In the lines below, the string "ipynb" may appear; say how many lines hold it and give nothing more.

***** Records to process

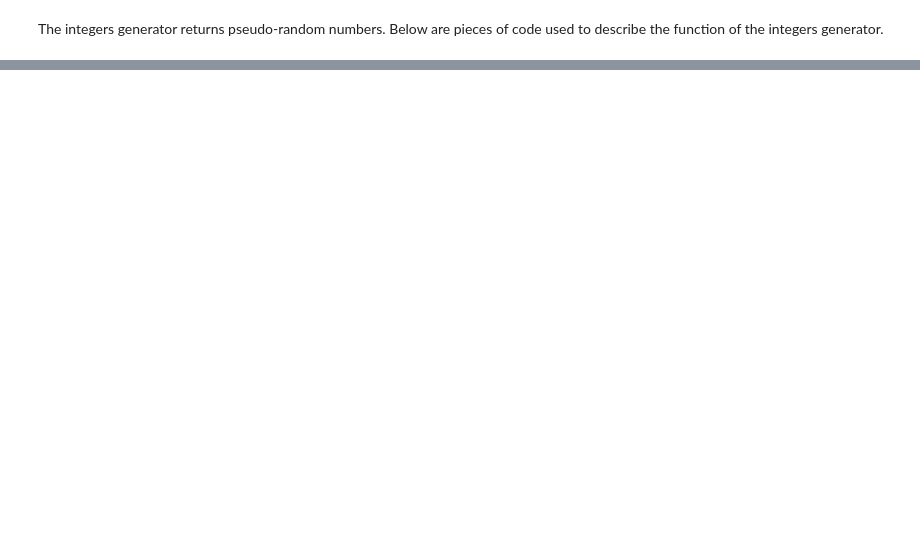
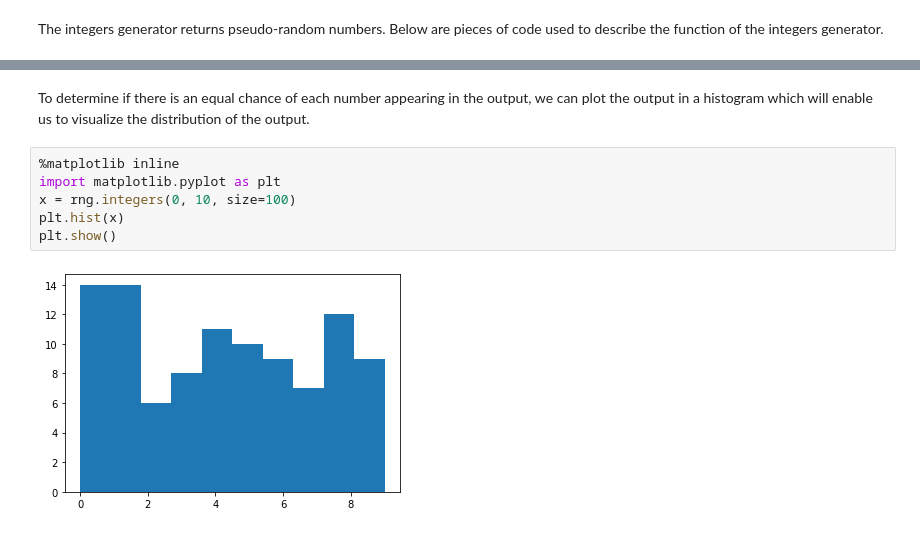
Before and after one commit to hayleydoherty/Programming-for-DA-Assignment, a Jupyter notebook: Assignment.ipynb, the cells around one changed output, grey strips where cells are left out. Drawn from its saved outputs; the diff is of its cells as text; blank space fills up the shorter version.

Commit message:
Investigated the integers and random generators for part 2- the use of simple random data

```diff
--- a/Assignment.ipynb
+++ b/Assignment.ipynb
@@ -20,0 +41,10 @@ AttributeError: module 'numpy.random' has no attribute 'default_rng'
+# %% [markdown]
+To determine if there is an equal chance of each number appearing in the output, we can plot the output in a histogram which will enable us to visualize the distribution of the output.
+# %%
+%matplotlib inline
+import matplotlib.pyplot as plt
+x = rng.integers(0, 10, size=100)
+plt.hist(x)
+plt.show()
+# %% [output]
+[figure, added]
```
Also changed, not shown: parts of 38 cells of this notebook.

**********

**Reply to the task**:
3